The participants were selected from nine countries – Benin, Burkina Faso, Cameroun, Cote d’Ivoire, Ghana, Mozambique, Guinea, Nigeria and Sierra Leone. The master training’s focus is on how to expand of the crop’s production base through the development of improved planting materials and good agricultural practices (GAP) as catalysts to ensuring sustainable cashew production.
The participants will have access to the Wenchi Agricultural Research Station, where they’ll get an opportunity to experience softwood grafting and other key production-related activities. The session will touch on gender in the cashew value chain, specifically on gender studies and analysis. This is in line with the critical role of women in the cashew value chain, hence the commitment to mainstreaming gender.
Deputy Minister for Food and Agriculture, George Oduro, in a speech read for him underscored the importance of developing and adapting sustainable strategies to mitigate the increasing challenges emanating from climate change. It is against this backdrop that 98 districts in the Savannah regions – an area that is particularly vulnerable to climate change effects – have been earmarked for the cultivation of cashew, he stated.
“Cashew cultivation will not only mitigate the effect of climate change but also serve as an alternative source of income for the local economies. Looking at the huge prospects the sector offers, it is essential that the capacities of sector-actors are built. This Master Training Programme therefore comes as a sorely-needed solution,” he said.
The Deputy Minister reaffirmed government’s commitment to ensuring a well-developed and organised cashew sector, hence its soon to be inaugurated Tree Crops Development Authority to spearhead regulation of the sector. “I wish to assure you that government on its part is prepared to do what is possible to support growth and development of the sector, and to ensure that the country can reap maximum benefits from the cashew value chain”.
He indicated: “In line with this goal of increasing local production, government is currently working on the establishment of more nurseries to ensure availability of good planting materials for cashew farmers across the country. Government through its Planting for Export and Rural Development also seeks to engage the youth in cashew production; and this, it is hoped, will contribute to solving the problem of unemployment in the country”.
Madam Juliana Ofori-Karikari of Competitive Cashew Initiative (ComCashew), on her part said in an effort to boost the activities of cashew production, a matching grant has been established to support the production of high-quality grafted cashew seedlings, and urged farmers to take advantage of the grant to expand productivity and earn higher incomes as well as help actors in the value chain to have better market access.

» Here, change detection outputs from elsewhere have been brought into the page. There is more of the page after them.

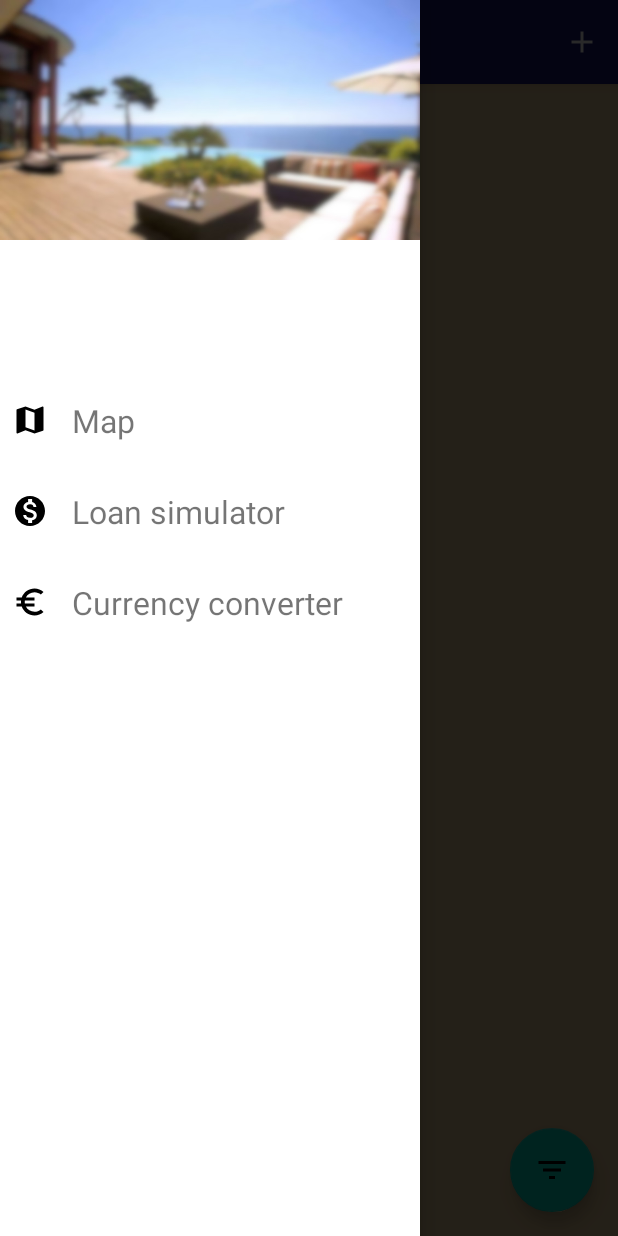
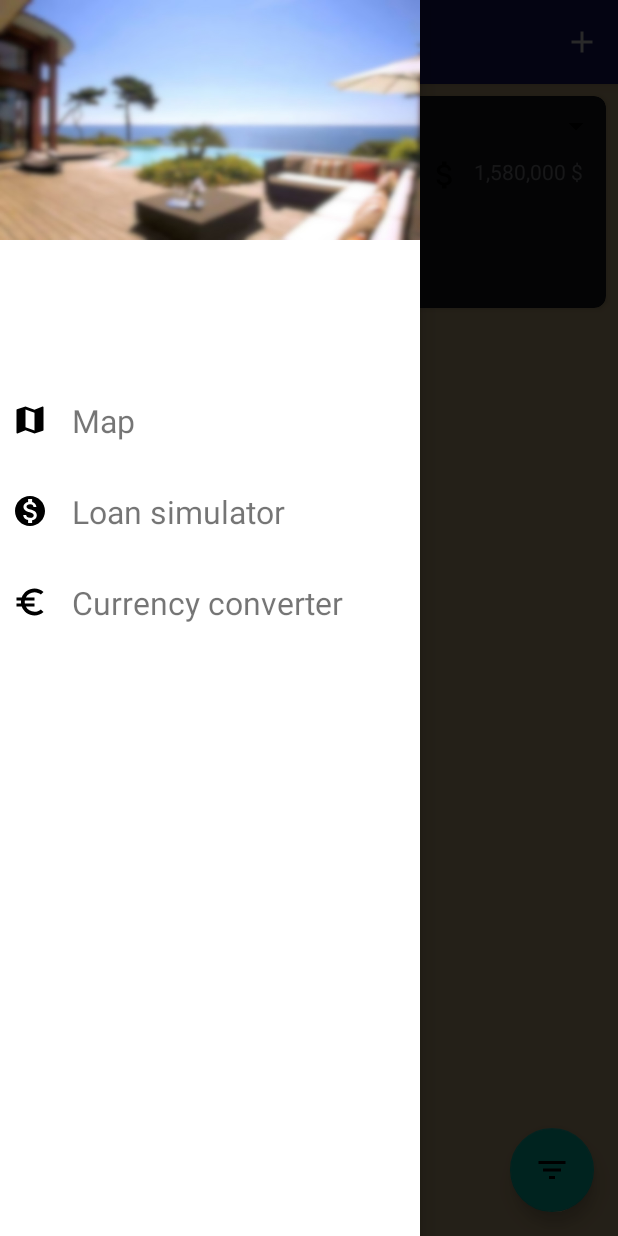
Before and after one commit to Neandril/RealEstateManager, an Android app: the screen it shows after launch (MainActivity), after a tap on "Open navigation drawer", on a phone screen of 412 x 824 dp. Run offline under Robolectric (Android 15) with nearby library versions, the phone set to English and light mode, and no system bars; our stand-ins replace Room's generated code; 1 statement that could not run was skipped; 2 other taps on this screen came first.

Commit message:
Update requests mvvm

```diff
--- a/app/src/main/java/com/neandril/realestatemanager/AppInit.kt
+++ b/app/src/main/java/com/neandril/realestatemanager/AppInit.kt
@@ -15,7 +15,7 @@ class AppInit: Application() {
 
     override fun onCreate() {
         super.onCreate()
-        Log.d(TAG, "onCreate: Entry Point of the application")
+        Log.d(TAG, "onCreate: dimen: ${resources.getBoolean(R.bool.isTablet)}")
         this.appContext = this.applicationContext
     }
 
--- a/app/src/main/java/com/neandril/realestatemanager/database/EstateDao.kt
+++ b/app/src/main/java/com/neandril/realestatemanager/database/EstateDao.kt
@@ -10,7 +10,7 @@ import com.neandril.realestatemanager.models.FilterModel
 interface EstateDao {
 
     @Query("SELECT * from real_estate_table ORDER BY id ASC")
-    fun getAllEstates(): LiveData<List<Estate>>
+    suspend fun getAllEstates(): List<Estate>
 
     @Query("SELECT * FROM real_estate_table WHERE id=:id")
     fun getSingleEstate(id: Int): LiveData<Estate>
@@ -25,7 +25,7 @@ interface EstateDao {
     suspend fun updateEstate(estate: Estate)
 
     @RawQuery(observedEntities = [Estate::class])
-    fun getFiltered(query: SupportSQLiteQuery) : LiveData<List<Estate>>
+    suspend fun getFiltered(query: SupportSQLiteQuery) : List<Estate>
 
     @Query("SELECT * FROM real_estate_table ORDER BY price DESC")
     fun getEstateByPrice(): LiveData<List<Estate>>
--- a/app/src/main/java/com/neandril/realestatemanager/database/RealEstateRoomDatabase.kt
+++ b/app/src/main/java/com/neandril/realestatemanager/database/RealEstateRoomDatabase.kt
@@ -6,59 +6,42 @@ import androidx.room.Room
 import androidx.room.RoomDatabase
 import androidx.room.TypeConverters
 import androidx.sqlite.db.SupportSQLiteDatabase
-import com.google.android.gms.maps.model.LatLng
 import com.neandril.realestatemanager.models.Estate
 import com.neandril.realestatemanager.utils.Converters
-import com.neandril.realestatemanager.utils.toSquare
-import com.neandril.realestatemanager.utils.toThousand
 import kotlinx.coroutines.CoroutineScope
 import kotlinx.coroutines.launch
-import android.icu.lang.UCharacter.GraphemeClusterBreak.V
-import android.icu.lang.UCharacter.GraphemeClusterBreak.V
-import com.neandril.realestatemanager.models.Thumbnail
-
 
 @Database(entities = [Estate::class], version = 1, exportSchema = false)
 @TypeConverters(Converters::class)
 abstract class RealEstateRoomDatabase : RoomDatabase() {
 
     abstract fun estateDao(): EstateDao
+}
 
-    companion object {
-        @Volatile
-        private var INSTANCE: RealEstateRoomDatabase? = null
+object DbFactory {
 
     fun getDatabase(
         context: Context,
         scope: CoroutineScope
     ) : RealEstateRoomDatabase {
 
-            val tempInstance = INSTANCE
-            if (tempInstance != null) {
-                return tempInstance
-            }
-
-            synchronized(this) {
-                val instance = Room.databaseBuilder(
+        return Room.databaseBuilder(
             context.applicationContext,
             RealEstateRoomDatabase::class.java,
             "estate_manager_database"
         )
-                    .addCallback(EstateDatabaseCallback(scope))
+            .addCallback(EstateDatabaseCallback(context, scope))
             .build()
-                INSTANCE = instance
-                return instance
-            }
-        }
     }
 
     private class EstateDatabaseCallback(
+        private val context: Context,
         private val scope: CoroutineScope
     ) : RoomDatabase.Callback() {
 
         override fun onOpen(db: SupportSQLiteDatabase) {
             super.onOpen(db)
-            INSTANCE?.let { database ->
+            getDatabase(context, scope).let { database ->
                 scope.launch {
                     populateDatabase(database.estateDao())
                 }
--- a/app/src/main/java/com/neandril/realestatemanager/viewmodels/EstateViewModel.kt
+++ b/app/src/main/java/com/neandril/realestatemanager/viewmodels/EstateViewModel.kt
@@ -3,23 +3,33 @@ package com.neandril.realestatemanager.viewmodels
 import android.app.Application
 import androidx.lifecycle.AndroidViewModel
 import androidx.lifecycle.LiveData
+import androidx.lifecycle.MutableLiveData
 import androidx.lifecycle.viewModelScope
+import com.neandril.realestatemanager.database.DbFactory
 import com.neandril.realestatemanager.database.RealEstateRoomDatabase
 import com.neandril.realestatemanager.database.Repository
 import com.neandril.realestatemanager.models.Estate
+import kotlinx.coroutines.Dispatchers
+import kotlinx.coroutines.GlobalScope
 import kotlinx.coroutines.launch
+import kotlinx.coroutines.withContext
 
-class EstateViewModel(application: Application) : AndroidViewModel(application) {
+class EstateViewModel(val context: Application) : AndroidViewModel(context) {
 
-    private val repository: Repository
+    private val repository: Repository by lazy { Repository(estateDao) }
+    private val estateDao by lazy { DbFactory.getDatabase(context, viewModelScope).estateDao() }
+    private val allEstates: MutableLiveData<List<Estate>> = MutableLiveData()
 
-    val allEstates: LiveData<List<Estate>>
+    // Init the viewmodel
+    fun init() {
+        // Get all estates using coroutine
+        viewModelScope.launch(Dispatchers.Main) {
+            // withContext : change thread
+            allEstates.postValue(withContext(Dispatchers.IO) { repository.getAllEstate() } )
+        }
+    }
 
-    init {
-        val estateDao = RealEstateRoomDatabase.getDatabase(application, viewModelScope).estateDao()
-        repository = Repository(estateDao)
-        allEstates = repository.allEstates
-    }
+    fun getEstates() : LiveData<List<Estate>> = allEstates
 
     fun estateByPrice(): LiveData<List<Estate>> = repository.getEstateByPrice
 
@@ -38,10 +48,9 @@ class EstateViewModel(application: Application) : AndroidViewModel(application)
     fun getFiltered(minPrice: Int, maxPrice: Int,
                     minSurface: Int, maxSurface: Int,
                     nbRooms: Int, type: String, points_of_interest: String, location: String,
-                    isSold: Boolean, displayOnlyPhotos: Boolean) : LiveData<List<Estate>> {
+                    isSold: Boolean, displayOnlyPhotos: Boolean) {
 
-        return repository.getFiltered(minPrice, maxPrice, minSurface, maxSurface, nbRooms, type, points_of_interest, location, isSold, displayOnlyPhotos)
-
+        viewModelScope.launch(Dispatchers.IO) { allEstates.postValue(repository.getFiltered(minPrice, maxPrice, minSurface, maxSurface, nbRooms, type, points_of_interest, location, isSold, displayOnlyPhotos)) }
     }
 
 }
--- a/app/src/main/java/com/neandril/realestatemanager/viewmodels/FilterInteractionViewModel.kt
+++ b/app/src/main/java/com/neandril/realestatemanager/viewmodels/FilterInteractionViewModel.kt
@@ -11,7 +11,7 @@ class FilterInteractionViewModel : ViewModel() {
 
     fun observeFilter(): LiveData<FilterModel> = filterModel
 
-    fun setFilter(filterModel: FilterModel) {
+    fun setFilter(filterModel: FilterModel?) {
         this.filterModel.postValue(filterModel)
     }
 
--- a/app/src/main/java/com/neandril/realestatemanager/views/activities/MapViewFragment.kt
+++ b/app/src/main/java/com/neandril/realestatemanager/views/activities/MapViewFragment.kt
@@ -83,7 +83,7 @@ class MapViewFragment : BaseFragment(), OnMapReadyCallback, GoogleMap.OnInfoWind
     // ***************************
     private fun getEstates() : MutableList<Estate> {
         estateViewModel = ViewModelProvider(this).get(EstateViewModel::class.java)
-        estateViewModel.allEstates.observe(this, Observer { estates ->
+        estateViewModel.getEstates().observe(this, Observer { estates ->
             estates.forEach {
                 Log.d("MapView", "LatLng: " + it.addressLatLng)
                 estateList.add(it)
@@ -106,6 +106,8 @@ class MapViewFragment : BaseFragment(), OnMapReadyCallback, GoogleMap.OnInfoWind
 
             }
         })
+
+        estateViewModel.init()
         return estateList
     }
 
--- a/app/src/main/java/com/neandril/realestatemanager/views/fragments/FragmentMain.kt
+++ b/app/src/main/java/com/neandril/realestatemanager/views/fragments/FragmentMain.kt
@@ -1,14 +1,12 @@
 package com.neandril.realestatemanager.views.fragments
 
 
-import android.util.Log
 import androidx.fragment.app.activityViewModels
 import androidx.lifecycle.Observer
 import androidx.lifecycle.ViewModelProvider
 import androidx.recyclerview.widget.LinearLayoutManager
 import androidx.recyclerview.widget.RecyclerView
 import com.neandril.realestatemanager.R
-import com.neandril.realestatemanager.models.Estate
 import com.neandril.realestatemanager.models.FilterModel
 import com.neandril.realestatemanager.viewmodels.EstateViewModel
 import com.neandril.realestatemanager.viewmodels.FilterInteractionViewModel
@@ -29,6 +27,8 @@ class FragmentMain : BaseFragment() {
     }
 
     override fun configureFragment() {
+        estateViewModel = ViewModelProvider(this).get(EstateViewModel::class.java)
+
         //this.configureRecyclerView()
     }
 
@@ -38,50 +38,32 @@ class FragmentMain : BaseFragment() {
         recyclerView?.adapter = adapter
         recyclerView?.layoutManager = LinearLayoutManager(activity?.applicationContext!!)
 
-        estateViewModel = ViewModelProvider(this).get(EstateViewModel::class.java)
-        estateViewModel.allEstates.observe(this, Observer { estates ->
+        estateViewModel.getEstates().observe(this, Observer { estates ->
             estates.let { adapter.setEstate(it) }
         })
+
+        estateViewModel.init()
     }
 
     override fun onResume() {
         super.onResume()
+        configureRecyclerView()
 
         filterInteraction.observeFilter().observe(this, Observer {
             if (it != null) {
                 buildRequest(it)
+            } else {
+                estateViewModel.init()
             }
         })
-
-/*        val filter = bundle?.getSerializable("FILTER") as FilterModel
-        Log.d("onResume", "Filter: " + filter.minSurface + " - " + filter.maxSurface)*/
-
-        configureRecyclerView()
     }
 
     private fun buildRequest(filter: FilterModel) {
         val type = filter.estateType?.joinToString(",","", "") ?: ""
         val pointsOfInterest = filter.estatePois?.joinToString(",","", "") ?: ""
 
-        estateViewModel = ViewModelProvider(this).get(EstateViewModel::class.java)
-
         estateViewModel.getFiltered(filter.minPrice, filter.maxPrice, filter.minSurface, filter.maxSurface,
             filter.nbRooms?: 0, type, pointsOfInterest, filter.location?: "",
-            filter.isSold, filter.displayOnlyPhotos
-        ).observe(viewLifecycleOwner, Observer {estates ->
-
-            val recyclerView = activity?.findViewById<RecyclerView>(R.id.recyclerview)
-            val adapter = MainRecyclerViewAdapter(activity?.applicationContext!!)
-            recyclerView?.adapter = adapter
-            recyclerView?.layoutManager = LinearLayoutManager(activity?.applicationContext!!)
-
-            estates.let {
-                adapter.setEstate(it)
-            }
-/*            adapter.setEstate(
-            estates.filter {
-                it.estatePhotos?.size?: 0 > 1
-            })*/
-        })
+            filter.isSold, filter.displayOnlyPhotos)
     }
 }
--- /dev/null
+++ b/app/src/main/res/layout-large/activity_main.xml
@@ -0,0 +1,107 @@
+<?xml version="1.0" encoding="utf-8"?>
+<androidx.drawerlayout.widget.DrawerLayout
+    xmlns:android="http://schemas.android.com/apk/res/android"
+    xmlns:app="http://schemas.android.com/apk/res-auto"
+    xmlns:tools="http://schemas.android.com/tools"
+    android:id="@+id/drawer_layout"
+    android:layout_width="match_parent"
+    android:layout_height="match_parent"
+    android:fitsSystemWindows="false"
+    tools:openDrawer="right"
+    tools:context=".views.activities.MainActivity">
+
+<!--    <include layout="@layout/appbar_main"
+        android:layout_width="match_parent"
+        android:layout_height="match_parent" />-->
+
+    <androidx.constraintlayout.widget.ConstraintLayout
+        android:id="@+id/activity_main_constraint_layout"
+        android:layout_width="match_parent"
+        android:layout_height="match_parent"
+        android:orientation="vertical">
+
+        <!-- FRAME LAYOUT MAIN CONTENT -->
+        <FrameLayout
+            android:layout_width="match_parent"
+            android:layout_height="match_parent">
+
+            <androidx.constraintlayout.widget.ConstraintLayout
+                android:id="@+id/container"
+                android:layout_width="match_parent"
+                android:layout_height="match_parent">
+
+                <LinearLayout
+                    android:layout_width="match_parent"
+                    android:layout_height="match_parent" >
+
+                    <include
+                        layout="@layout/appbar_main"
+                        android:id="@+id/layout_large_main"
+                        android:layout_width="300dp"
+                        android:layout_height="match_parent"
+                        android:layout_weight="0.3"/>
+
+                    <View
+                        android:layout_width="10dp"
+                        android:layout_height="match_parent"
+                        android:background="@color/light_grey"/>
+
+                    <include
+                        android:id="@+id/layout_large_details"
+                        layout="@layout/activity_estate_details"
+                        android:layout_width="500dp"
+                        android:layout_height="match_parent"
+                        android:layout_weight="0.7"/>
+
+                </LinearLayout>
+
+
+                <FrameLayout
+                    android:id="@+id/content_frame"
+                    android:layout_width="0dp"
+                    android:layout_height="0dp"
+                    app:layout_constraintStart_toStartOf="parent"
+                    app:layout_constraintEnd_toEndOf="parent"
+                    app:layout_constraintBottom_toTopOf="parent"
+                    app:layout_constraintTop_toBottomOf="parent">
+
+                </FrameLayout>
+
+            </androidx.constraintlayout.widget.ConstraintLayout>
+
+        </FrameLayout>
+
+    </androidx.constraintlayout.widget.ConstraintLayout>
+
+    <com.google.android.material.navigation.NavigationView
+        android:id="@+id/nav_view"
+        android:layout_width="wrap_content"
+        android:layout_height="match_parent"
+        android:layout_gravity="start" >
+        <!--app:menu="@menu/menu_drawer"-->
+        <!--app:headerLayout="@layout/nav_header_main"-->
+
+        <LinearLayout
+            android:layout_width="match_parent"
+            android:layout_height="match_parent"
+            android:orientation="vertical" >
+
+            <include layout="@layout/nav_header_main" />
+
+            <ListView
+                android:id="@+id/list_menu_items"
+                android:layout_width="wrap_content"
+                android:layout_height="0dp"
+                android:layout_marginStart="@dimen/std_margin"
+                android:layout_marginEnd="@dimen/std_margin"
+                android:layout_marginTop="@dimen/margin_listview"
+                android:layout_marginBottom="@dimen/margin_listview"
+                android:layout_gravity="center_vertical"
+                android:divider="@null"
+                android:layout_weight="1" />
+
+        </LinearLayout>
+
+    </com.google.android.material.navigation.NavigationView>
+
+</androidx.drawerlayout.widget.DrawerLayout>
--- /dev/null
+++ b/app/src/main/res/values-large/dimen.xml
@@ -0,0 +1,6 @@
+<?xml version="1.0" encoding="utf-8"?>
+<resources>
+
+    <bool name="isTablet">true</bool>
+
+</resources>
--- a/app/src/main/res/values/dimen.xml
+++ b/app/src/main/res/values/dimen.xml
@@ -12,4 +12,6 @@
     <dimen name="font_size_small">18sp</dimen>
     <dimen name="font_size_edittext_small">14sp</dimen>
 
+    <bool name="isTablet">false</bool>
+
 </resources>
--- a/app/src/main/res/values/strings.xml
+++ b/app/src/main/res/values/strings.xml
@@ -54,8 +54,6 @@
     <string name="filter_locality">Location (city, state or province)</string>
     <string name="filter_only_sold">Only display sold estates ?</string>
     <string name="filter_only_with_photos">Only display estates with photos ?</string>
-    <string name="filter_locality_format">%%%1$s%%</string>
-    <string name="null_or_empty">%%</string>
 
     <!-- DIALOGS STRINGS -->
     <string name="dialog_ok">OK</string>
```
Also changed, not shown: app/src/main/java/com/neandril/realestatemanager/database/Repository.kt (+14 -16 lines), app/src/main/java/com/neandril/realestatemanager/views/fragments/FilterFragment.kt (+7 -8 lines), app/src/main/res/layout-large/fragment_estate_details.xml (added, +221 -0 lines). Lines whose indentation alone changed are shown as unchanged.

She alluded to huge job creation potential in the cashew sector through competitiveness and other activities along the value chain, saying: “Until now, over 530,000 jobs have been created in production – specifically through the intervention of GIZ ComCashew and its partners”.